“God grant me the serenity
to accept the things I cannot change;
courage to change the things I can;
and wisdom to know the difference”

You will probably recognize this as the Serenity Prayer. Reinhold Niebuhr wrote it (which is longer than the four-line stanza above) in the 1930s and it was quickly borrowed for use in sermons across the country. And for good reason! It is a simple, beautiful, and honest prayer that reflects well the tug of war that Christians tend to feel so much tension about. How much control does God have, how much control do we have, and how are we called to pray about the future?


I don’t think the church knows what to do with these questions. Still. After hundreds of years of faith and theology and sermons. We are fighting over how much control we think we have, how much control we think God wants us to have, how much control we have a right to exert, and whether or not God blesses any of it. We are, quite frankly, control-freak messes. And do you want to know what makes it even more confusing? Depending on where you look in scripture you can find support for both ends of the spectrum! If you cling tightly to the old “let go and let God” adage, or if you are a sign-holding justice fighter, our faith tradition as well as scripture supports you. Isaiah 42 promotes that Zion will be the bringers of righteousness to the land, that the actions of the people will “faithfully bring forth justice”, lending support to the camp of Christians who believe that it is their duty to work for social justice in our world today. And yet in Matthew 6, we find beautiful words of consolation to not worry about tomorrow and to let tomorrow worry about itself. So where do we set camp? Who is right? Because after all, someone must be doing it “right” so that the others can be clearly labeled “wrong”…right?

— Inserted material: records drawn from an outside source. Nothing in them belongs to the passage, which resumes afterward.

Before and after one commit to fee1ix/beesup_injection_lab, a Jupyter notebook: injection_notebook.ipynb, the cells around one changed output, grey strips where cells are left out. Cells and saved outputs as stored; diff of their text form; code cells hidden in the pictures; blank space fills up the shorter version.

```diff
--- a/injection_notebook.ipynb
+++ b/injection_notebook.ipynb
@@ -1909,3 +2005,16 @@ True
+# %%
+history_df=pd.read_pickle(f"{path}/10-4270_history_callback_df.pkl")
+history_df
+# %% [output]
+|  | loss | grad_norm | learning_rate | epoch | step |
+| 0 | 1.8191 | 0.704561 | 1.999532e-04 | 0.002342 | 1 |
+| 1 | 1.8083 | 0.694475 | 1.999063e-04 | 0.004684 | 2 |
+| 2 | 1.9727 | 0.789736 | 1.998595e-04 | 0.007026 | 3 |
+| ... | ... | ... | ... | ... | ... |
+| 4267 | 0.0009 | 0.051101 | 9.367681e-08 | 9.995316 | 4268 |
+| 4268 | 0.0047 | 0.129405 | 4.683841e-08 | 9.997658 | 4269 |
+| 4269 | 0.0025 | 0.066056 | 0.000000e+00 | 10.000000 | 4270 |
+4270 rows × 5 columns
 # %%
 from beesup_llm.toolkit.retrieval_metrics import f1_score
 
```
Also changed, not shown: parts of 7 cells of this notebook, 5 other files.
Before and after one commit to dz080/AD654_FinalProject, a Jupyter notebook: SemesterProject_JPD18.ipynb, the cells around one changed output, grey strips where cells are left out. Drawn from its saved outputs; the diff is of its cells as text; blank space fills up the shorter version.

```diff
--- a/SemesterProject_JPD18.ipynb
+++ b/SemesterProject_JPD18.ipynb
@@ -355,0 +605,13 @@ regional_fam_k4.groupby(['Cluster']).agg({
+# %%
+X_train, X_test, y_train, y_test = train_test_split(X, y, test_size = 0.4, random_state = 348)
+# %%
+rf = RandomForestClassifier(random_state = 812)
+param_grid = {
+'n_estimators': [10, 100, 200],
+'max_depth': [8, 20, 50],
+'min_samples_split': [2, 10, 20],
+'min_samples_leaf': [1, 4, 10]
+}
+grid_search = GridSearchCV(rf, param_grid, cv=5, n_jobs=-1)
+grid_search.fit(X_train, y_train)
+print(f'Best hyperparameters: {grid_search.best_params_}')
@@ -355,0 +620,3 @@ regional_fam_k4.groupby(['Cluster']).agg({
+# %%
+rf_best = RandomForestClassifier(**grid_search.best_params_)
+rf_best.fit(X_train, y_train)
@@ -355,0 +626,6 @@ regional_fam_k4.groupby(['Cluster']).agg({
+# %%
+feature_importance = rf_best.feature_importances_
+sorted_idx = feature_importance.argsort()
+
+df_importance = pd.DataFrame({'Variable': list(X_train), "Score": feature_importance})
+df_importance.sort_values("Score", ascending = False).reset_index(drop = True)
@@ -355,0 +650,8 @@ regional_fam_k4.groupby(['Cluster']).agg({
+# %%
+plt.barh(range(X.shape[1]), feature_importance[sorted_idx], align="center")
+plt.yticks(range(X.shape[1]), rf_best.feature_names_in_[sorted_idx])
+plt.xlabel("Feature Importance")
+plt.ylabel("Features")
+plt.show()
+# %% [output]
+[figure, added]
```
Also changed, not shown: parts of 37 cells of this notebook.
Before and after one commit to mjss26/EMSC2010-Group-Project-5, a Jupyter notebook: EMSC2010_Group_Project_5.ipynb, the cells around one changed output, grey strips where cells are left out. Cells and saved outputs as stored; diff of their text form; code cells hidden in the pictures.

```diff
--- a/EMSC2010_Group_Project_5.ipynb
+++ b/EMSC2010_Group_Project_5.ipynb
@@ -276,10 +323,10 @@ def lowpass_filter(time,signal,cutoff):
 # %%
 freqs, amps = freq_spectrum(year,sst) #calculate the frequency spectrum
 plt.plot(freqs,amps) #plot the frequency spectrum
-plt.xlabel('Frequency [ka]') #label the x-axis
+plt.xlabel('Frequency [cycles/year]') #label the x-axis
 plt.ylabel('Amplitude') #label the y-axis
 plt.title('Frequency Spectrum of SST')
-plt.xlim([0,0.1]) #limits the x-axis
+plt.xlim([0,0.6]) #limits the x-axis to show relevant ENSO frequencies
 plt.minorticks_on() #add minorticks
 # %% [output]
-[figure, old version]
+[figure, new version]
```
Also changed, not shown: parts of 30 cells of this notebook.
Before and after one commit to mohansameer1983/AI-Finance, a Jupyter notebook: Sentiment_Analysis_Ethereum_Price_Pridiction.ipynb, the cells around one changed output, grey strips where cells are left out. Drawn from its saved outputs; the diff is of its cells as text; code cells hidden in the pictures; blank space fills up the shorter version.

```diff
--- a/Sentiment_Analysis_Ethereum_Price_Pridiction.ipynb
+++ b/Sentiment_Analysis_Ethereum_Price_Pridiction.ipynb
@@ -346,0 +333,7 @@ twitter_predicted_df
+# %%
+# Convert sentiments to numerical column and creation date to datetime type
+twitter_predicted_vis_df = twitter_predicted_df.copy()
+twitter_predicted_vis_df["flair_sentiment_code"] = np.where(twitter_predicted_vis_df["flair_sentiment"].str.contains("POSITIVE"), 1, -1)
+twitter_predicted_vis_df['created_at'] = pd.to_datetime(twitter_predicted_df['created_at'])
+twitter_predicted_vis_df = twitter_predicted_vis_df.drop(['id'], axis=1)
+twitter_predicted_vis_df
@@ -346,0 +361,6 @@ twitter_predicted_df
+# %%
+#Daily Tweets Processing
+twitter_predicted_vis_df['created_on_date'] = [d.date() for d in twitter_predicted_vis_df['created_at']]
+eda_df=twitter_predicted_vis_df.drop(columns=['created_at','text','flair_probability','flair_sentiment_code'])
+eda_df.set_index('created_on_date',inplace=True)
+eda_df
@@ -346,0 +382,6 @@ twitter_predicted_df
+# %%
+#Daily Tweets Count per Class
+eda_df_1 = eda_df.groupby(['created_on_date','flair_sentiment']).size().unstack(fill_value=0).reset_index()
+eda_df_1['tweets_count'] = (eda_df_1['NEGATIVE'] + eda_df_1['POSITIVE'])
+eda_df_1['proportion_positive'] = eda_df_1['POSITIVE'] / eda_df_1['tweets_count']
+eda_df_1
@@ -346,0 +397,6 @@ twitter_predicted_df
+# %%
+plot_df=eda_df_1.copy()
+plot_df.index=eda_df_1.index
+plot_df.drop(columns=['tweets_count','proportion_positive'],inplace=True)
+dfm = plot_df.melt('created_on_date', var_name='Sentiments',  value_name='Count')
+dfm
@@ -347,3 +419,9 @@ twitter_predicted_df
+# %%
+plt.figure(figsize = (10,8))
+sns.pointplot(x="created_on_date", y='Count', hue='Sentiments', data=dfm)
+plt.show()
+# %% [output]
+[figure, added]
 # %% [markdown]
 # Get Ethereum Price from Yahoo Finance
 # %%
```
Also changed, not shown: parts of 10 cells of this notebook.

Here’s what I have found and here is what I will tell you. Nowhere, in all my study, have I found support for passivity. “The Lord is on my side to help me; I shall look in triumph on those who hate me” Psalm 118:7. “Be strong and bold; have no fear or dread of them, because it is the Lord your God who goes with you; He will not fail you or forsake you” Deuteronomy 31:6. Even in Mark 5:36 where Jesus says to the leader of the synagogue, “Do not fear, only believe” He is asking for some action. Belief is an action. Prayer is an action. Service is action. And social activism is most certainly action. I think the point is that we recognize that certain times call for certain measures.  Certain people are called to certain actions. And if the heart behind it is one of love, then who are we to say that someone is wrong? If in prayer and wisdom I seek to serve refugees while you serve locally in your child’s school, is one of us more Christian? Is one of us reading her Bible more correctly? Or if I am called to fervently pray over an issue while you are called to raise money for it, is one of us wrong? Everything I know about God requires me to say no, that neither of those things is wrong. The only thing that I truly believe would be wrong is turning away completely and taking a posture of apathy.

Will God always exert His all-consuming power to meet us in the places we think He should extend His hand? No, He won’t. But that doesn’t exempt us from working to bring justice to the world and to the people He loves. Not theologically, not spiritually, and not Biblically. And my friends, we are allowed to look different as we answer His call in our own unique ways. So the next time you see a friend comment on social media that he is attending a rally because God has so compelled his heart to stand for a certain issue, send him love and be on your way. And the next time I see a friend post that she is working with an organization to support a global crisis while I am working to support our troops here in the US, I will be thankful that God stirs our hearts toward different peoples in different places. Because in His name and in His perfect love, He goes with every one of us.